True profits: The surveillance-industrial complex and the NSA laboratory doing tests on our data to "beat the news"

“FISA section 702 reauthorisation” might not sound like it matters very much to very many people, but it’s pretty dramatic: in short, last month US lawmakers rejected a bill which would have provided protections for US citizens – constitutionally protected against being spied on by US spy agencies – from being spied on, and instead voted to extend their powers to do so.

In the fall out, it’s worth considering just why such mass surveillance powers are such a big issue, how the promise of being able to predict the future is driving them, and how the US surveillance-industrial complex is utilising them to generate new powers and profit for itself.

The confluence of this can be found at the Intelligence Advanced Research Projects Activity (IARPA), the US government’s main spying research centre focusing on “high-risk/high-payoff” projects aiming to “provide our nation with an overwhelming intelligence advantage.”

Project Mercury, based at IARPA’s Office for Anticipating Surprise, aims to “develop methods for continuous, automated analysis of foreign SIGINT [signals intelligence] in order to anticipate and/or detect terrorist activity, military actions, political crises and disease outbreaks”.

Mercury uses communications and other data of people in Arab countries intercepted by the National Security Agency (NSA) to develop new ways to predict events worldwide, before they happen. The project, which began on January 2015 and is due to complete in January 2019, awards big US defense contractors and universities with millions of dollars to develop new predictive techniques.

As part of the process, researchers are provided with real intercepted data from real people whose data is swept up by surveillance, and are tasked with developing new techniques to predict events in Egypt, Saudi Arabia, Iraq, Syria, Qatar, Lebanon, Jordan, and Bahrain. Example of events, as outlined in a tender announcement, includes terrorist “activity”, but also the outbreak of infectious diseases, non-violent protests, and the likely results of elections – the confidentiality of which is a core democratic right.


According to a slide for potential proposers produced by IARPA, research teams’ goal is to “beat the news” by automatically generating early and accurate warnings for as many real events as possible. To assist them, teams are provided with raw SIGINT data and facilities at the NSA’s Laboratory for Analytic Sciences at NC State University, North Carolina, from which they “may request access to additional SIGINT data and enrichment repositories”.

One award of $18 million over three years has been given to Next Century Corporation, a defence contractor featuring on its Board of Advisors General Michael Hayden, the former head of the NSA and CIA, and Mike Rogers, a former US Representative and Chairman of the Permanent Select Committee on Intelligence. Next Century will be joined by researchers from other contractors as well as the University of Southern California, Virginia Tech, Harvard University, Northeastern University, and Carnegie Mellon.

The ability to predict events has been a recurring fascination of the US surveillance-industrial complex.

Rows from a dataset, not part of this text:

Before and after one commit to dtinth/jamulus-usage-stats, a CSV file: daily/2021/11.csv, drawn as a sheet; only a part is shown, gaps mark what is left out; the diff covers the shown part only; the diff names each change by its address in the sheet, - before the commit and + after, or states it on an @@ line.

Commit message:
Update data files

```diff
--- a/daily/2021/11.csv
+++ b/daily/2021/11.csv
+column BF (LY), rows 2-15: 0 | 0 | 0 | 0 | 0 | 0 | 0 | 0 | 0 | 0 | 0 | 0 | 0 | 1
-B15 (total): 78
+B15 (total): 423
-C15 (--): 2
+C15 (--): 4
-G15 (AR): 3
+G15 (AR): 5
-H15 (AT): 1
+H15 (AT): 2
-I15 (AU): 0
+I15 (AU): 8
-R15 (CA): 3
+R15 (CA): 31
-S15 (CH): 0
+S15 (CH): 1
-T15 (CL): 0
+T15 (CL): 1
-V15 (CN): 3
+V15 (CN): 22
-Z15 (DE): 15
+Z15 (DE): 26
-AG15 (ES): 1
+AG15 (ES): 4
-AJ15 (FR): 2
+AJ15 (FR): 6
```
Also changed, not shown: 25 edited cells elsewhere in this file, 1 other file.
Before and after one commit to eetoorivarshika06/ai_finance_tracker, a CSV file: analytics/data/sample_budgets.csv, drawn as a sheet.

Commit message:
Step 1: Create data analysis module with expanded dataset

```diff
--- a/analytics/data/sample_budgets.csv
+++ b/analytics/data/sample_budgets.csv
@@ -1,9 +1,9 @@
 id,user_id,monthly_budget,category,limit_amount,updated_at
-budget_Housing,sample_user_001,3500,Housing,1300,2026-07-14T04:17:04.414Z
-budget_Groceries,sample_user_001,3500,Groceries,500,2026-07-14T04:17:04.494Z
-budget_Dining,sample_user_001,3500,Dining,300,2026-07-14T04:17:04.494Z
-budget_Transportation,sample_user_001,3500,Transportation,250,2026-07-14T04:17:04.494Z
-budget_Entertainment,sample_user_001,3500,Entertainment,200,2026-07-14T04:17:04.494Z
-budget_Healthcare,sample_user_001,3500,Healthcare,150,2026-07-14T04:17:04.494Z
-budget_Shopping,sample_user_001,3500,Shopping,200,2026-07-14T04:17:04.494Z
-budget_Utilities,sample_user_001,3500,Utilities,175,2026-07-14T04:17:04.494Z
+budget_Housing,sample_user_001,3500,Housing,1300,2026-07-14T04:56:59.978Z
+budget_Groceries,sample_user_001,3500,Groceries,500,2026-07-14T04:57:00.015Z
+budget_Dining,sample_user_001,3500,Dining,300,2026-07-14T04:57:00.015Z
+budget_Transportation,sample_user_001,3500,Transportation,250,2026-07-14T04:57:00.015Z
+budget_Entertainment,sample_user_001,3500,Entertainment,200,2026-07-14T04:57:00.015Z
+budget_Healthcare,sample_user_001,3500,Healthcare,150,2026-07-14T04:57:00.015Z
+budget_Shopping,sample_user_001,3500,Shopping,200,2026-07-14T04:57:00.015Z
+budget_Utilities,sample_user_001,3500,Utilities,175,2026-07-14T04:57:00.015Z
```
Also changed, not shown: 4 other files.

After September 11th, IARPA’s military equivalent, DARPA, ran the Total Information Office, which aimed to centralise and mine vast amounts of databases to identify potential terrorists and events. Although the programme was eventually defunded because of civil liberties concerns prompted by media exposure, its component technologies were reportedly transferred over to IARPA’s predecessor at the NSA, then headed by General Hayden.

Among other predictive projects currently being undertaken at IARPA include Open Source Indicators, a project which “forecasts civil unrest, disease outbreaks, and election outcomes using unclassified data, such as social media, web search queries, online reservations, and other sources”. The world’s 4th largest arms company Raytheon, whose leadership includes a former defense secretary and other high ranking former government staff, is listed as a prime contractor, as is HRL Technologies, headed by a former senior advisor to IARPA.

Capitalising on US surveillance is lucrative business. A recent study estimated that some 70% of the total intelligence budget is handed out to private contractors in the US. IARPA, DARPA, and government subsidies provided to industry for military and intelligence research has played a vital role in the development of much of the technology we use today, including the internet, GPS, Siri, and the touch screen; one 2006 study found that 77% of the top 100 inventions listed by R&D magazine were developed with US government money.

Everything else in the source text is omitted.